One common mood issue among seniors with memory-related illnesses is Sundowners Syndrome. Sundowners Syndrome is not a disease, but a common behavior pattern noticed by medical staff and caregivers. Spotted by symptoms of stress, anxiety, restlessness, confusion, and/or aggression. Most common among seniors with dementia or Alzheimer’s disease.
Tips for Managing Sundowners Syndrome
While most people seem to calm down later in the day, seniors with memory-related issues experiencing sundowners syndrome tend to get more active. There are several ways to help seniors through this challenge.
Since disruptions to schedules and lack of sleep can exacerbate sundowners syndrome, it is important to support seniors getting good sleep. A solid routine and supplements like melatonin can help.
Dimming lights seem to be one of the triggers of sundowners syndrome, so it can be helpful to plan to turn more lights on later in the day and keep them on until bedtime. Closing the blinds while lights are on can also minimize symptoms.
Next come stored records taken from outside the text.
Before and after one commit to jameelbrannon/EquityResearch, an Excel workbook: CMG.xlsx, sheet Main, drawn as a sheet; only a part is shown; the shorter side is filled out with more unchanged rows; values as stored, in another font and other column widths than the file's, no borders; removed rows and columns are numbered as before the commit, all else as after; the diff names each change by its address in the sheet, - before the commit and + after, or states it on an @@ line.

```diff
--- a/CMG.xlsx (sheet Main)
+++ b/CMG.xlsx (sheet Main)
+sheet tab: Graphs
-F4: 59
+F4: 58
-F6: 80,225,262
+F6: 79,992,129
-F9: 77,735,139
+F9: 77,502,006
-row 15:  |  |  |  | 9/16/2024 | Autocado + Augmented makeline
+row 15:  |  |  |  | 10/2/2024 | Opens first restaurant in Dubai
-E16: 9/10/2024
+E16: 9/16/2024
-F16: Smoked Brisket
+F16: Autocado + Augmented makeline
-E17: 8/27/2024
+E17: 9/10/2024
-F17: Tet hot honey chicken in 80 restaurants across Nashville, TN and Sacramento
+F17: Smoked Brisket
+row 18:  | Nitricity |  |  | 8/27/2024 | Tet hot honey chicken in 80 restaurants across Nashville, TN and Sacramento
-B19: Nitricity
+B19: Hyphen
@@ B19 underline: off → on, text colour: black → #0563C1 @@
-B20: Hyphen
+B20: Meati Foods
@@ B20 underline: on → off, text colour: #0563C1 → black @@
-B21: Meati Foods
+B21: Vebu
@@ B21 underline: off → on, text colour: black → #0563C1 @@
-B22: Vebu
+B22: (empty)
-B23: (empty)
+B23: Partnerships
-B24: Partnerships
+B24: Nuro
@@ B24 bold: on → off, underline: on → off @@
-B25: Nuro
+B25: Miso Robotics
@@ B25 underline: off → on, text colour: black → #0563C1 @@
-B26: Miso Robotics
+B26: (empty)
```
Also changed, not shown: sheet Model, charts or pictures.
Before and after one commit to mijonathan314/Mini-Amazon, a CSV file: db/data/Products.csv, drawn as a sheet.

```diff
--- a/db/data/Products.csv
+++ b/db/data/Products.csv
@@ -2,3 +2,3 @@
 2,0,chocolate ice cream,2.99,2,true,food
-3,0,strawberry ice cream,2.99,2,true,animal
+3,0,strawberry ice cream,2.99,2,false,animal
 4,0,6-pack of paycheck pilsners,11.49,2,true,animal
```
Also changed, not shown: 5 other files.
To help seniors’ moods stabilize, caregivers should be a calming presence. Limit alcohol intake and activity later in the day. Remain calm if mood swings begin. Remind seniors what time it is and what their schedule holds. This helps seniors to relax despite feelings of confusion or anxiety they may be facing.